Changes to Delran’s 2019 Road Program allows for a quicker and more cost-efficient process

Delran’s 2019 Road Program is in its final stages of ironing out details before the road work begins.

Delran’s 2019 Road Program is in its final stages of ironing out details before the work begins. Over the years, the township has tweaked the process in the road program to create a better infrastructure.

This year, the township will be redoing six roads. These roads include Diane Avenue between Patricia Avenue and Swedes Run Drive, the entire length of Patricia Avenue, River Drive between Norman Avenue and Chester Avenue, the entire length of Norman Avenue and Lake Street, and, lastly, Wills Street beginning at Pancoast Boulevard and going to the end.

According to Councilman Tyler Burrell, the way the township picks which streets to redo has evolved over the last few years.

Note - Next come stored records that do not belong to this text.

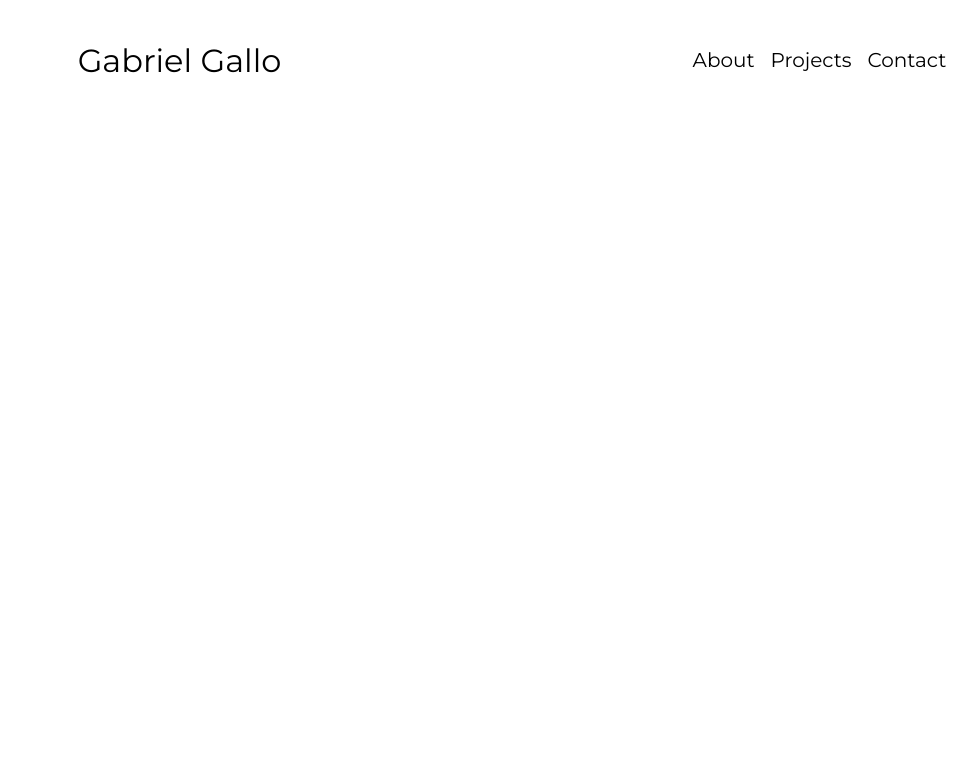
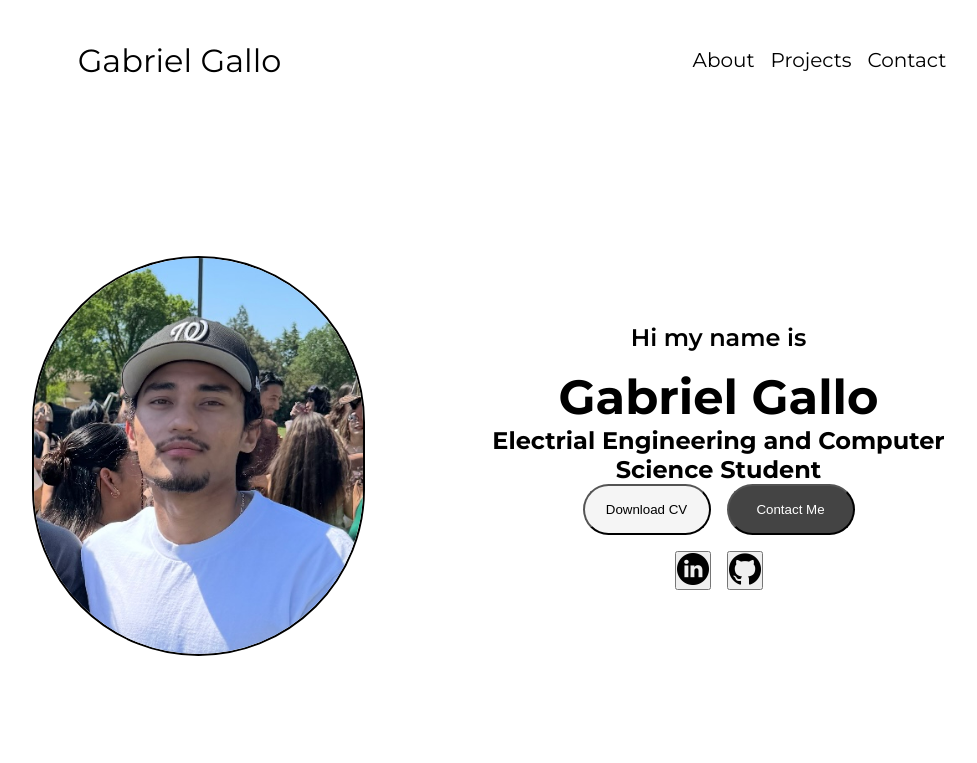
Before and after one commit to GGallo42/Personal-Portfolio, a plain HTML site: page index.html in a window 1280 px wide. Shown: the whole page, without its empty margins (128-1105 px from the left). Drawn offline with Linux system fonts and the light colour scheme.

Commit message:
started work on the profile section

```diff
--- a/index.html
+++ b/index.html
@@ -35,6 +35,30 @@
             </div>
         </div>
     </nav>
+
+    <section id="profile-section">
+        <div class="image-container">
+            <img src="/assets/profile-photo.jpg" alt="Gabriel Gallo" class="round">
+        </div>
+        <div class="text-section">
+            <p class="text-section-p1">Hi my name is </p>
+            <h1 class="title">Gabriel Gallo</h1>
+            <h2>Electrial Engineering and Computer Science Student</h2>
+            <div class="btn-container">
+                <button onclick="window.open()" class="btn btn-color-1">Download CV</button>
+                <button onclick="location.href='./#contact'" class="btn btn-color-2">Contact Me</button>
+            </div>
+            <div class="socials-container">
+                <button>
+                    <img src="/assets/linkedin.png" alt="LinkedIn" class="icon" onclick="location.href='https://www.linkedin.com/in/gabriel-gallo-9ba080272/'">
+                </button>
+                <button>
+                    <img src="/assets/github.png" alt="Github" class="icon" onclick="location.href='https://github.com/GGallo42'">
+                </button>
+            </div>
+        </div>
+    </section>
+
     <script src="script.js"></script>
 </body>
 </html>
--- a/mediaqueries.css
+++ b/mediaqueries.css
@@ -1,4 +1,4 @@
-@media screen and (max-width:1200px) {
+/* @media screen and (max-width:1200px) {
     #main-nav {
         display: none;
     }
@@ -9,4 +9,14 @@
     }
 
 
+} */
+
+@media screen and (max-width:1200px) {
+    #main-nav {
+        display: none;
+    }
+
+    #mobile-nav {
+        display: flex;
+    }
 }
--- a/styles.css
+++ b/styles.css
@@ -120,3 +120,90 @@ a:hover {
 .hamburger-icon span:last-child {
     transform: none;
 }
+
+/* Sections */
+
+#profile-section {
+    display: flex;
+    justify-content: center;
+    gap: 5rem;
+    height: 80vh;
+}
+
+.image-container {
+    display: flex;
+    height: 400px;
+    width: 400px;
+    margin: auto 0;
+}
+
+.text-section {
+    align-self: center;
+    text-align: center;
+}
+
+.text-section p {
+    font-weight: 600;
+}
+
+.text-section-p1 {
+    text-align: center;
+}
+.text-section-p1 {
+    font-size: 1.5rem;
+    margin-bottom: 1rem;
+}
+
+.title {
+    font-size: 3rem;
+    text-align: center;
+}
+
+.socials-container {
+    display: flex;
+    justify-content: center;
+    margin-top: 1rem;
+    gap: 1rem;
+}
+
+section {
+    padding-top: 4vh;
+    height: 96vh;
+    margin: 0 10rem;
+    box-sizing: border-box;
+    min-height: fit-content;
+}
+
+.icon {
+    cursor: pointer;
+    height: 2rem;
+}
+
+.round {
+    border-radius: 50rem;
+    border: 2px solid black;
+}
+
+/* BUTTONS */
+
+.btn-container {
+    display: flex;
+    justify-content: center;
+    gap: 1rem;
+}
+
+.btn {
+    font-weight: 300;
+    transition: all 300ms ease;
+    border-radius: 2rem;
+    padding: 1rem;
+    width: 8rem;
+}
+
+.btn-color-1 {
+    background-color: whitesmoke;
+}
+.btn-color-2 {
+    background-color: rgb(68, 68, 68);
+    color: white;
+}
```
Also changed, not shown: assets/github.png (added), assets/linkedin.png (added), assets/profile-photo.jpg (added).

Previously, road improvements were quite political, but three major changes have improved the process.

“Previously, the way roads that needed to be redone were picked was based on who someone knew on the council,” said Burrell. “Council also cared about spreading out the roads into each ward.”

Working with limited resources and wanting to take politics out of the equation, the council employed three changes. Those changes would include incorporating a tier system, a public works official and the township engineer.

The public works official and the township engineer provide information on the roads that absolutely need to be redone. They provide information based on environmental concerns as well as the type of work that needs to be done – for example, a mill and overlay or a full reconstruction. The difference between the two is whether just the top of the street needs to be repaved or if the core of the street has to be reconstructed.

The tier program separates the roads into three categories Tier one are the roads in the most critical condition. These are the roads that the council will address first. Tier two are roads that can be fixed, but are not in dire need at the time of picking the roads to do. Also, tier three are all of the other roads within the township.

“By doing the road program this way, we have taken the politics out of it,” said Burrell. “Also, instead of spreading the roads out into different wards, it is more cost-efficient to do roads that connect or are closer together.”

According to Burrell, the reason the township is doing these groups of roads this year is because the county is also planning to add a park trail. Therefore, instead of doing the road work last year and then the county comes and redoes areas that were just done, it would be cost-efficient to do it at the same time.

This year, the road program is looking to be finished before the end of the year. Typically, the road program would not happen until the spring of the following year, but the council is working quickly to complete the project within the same year. This all depends on how the weather will hold up. More information will be reported as the project looms closer.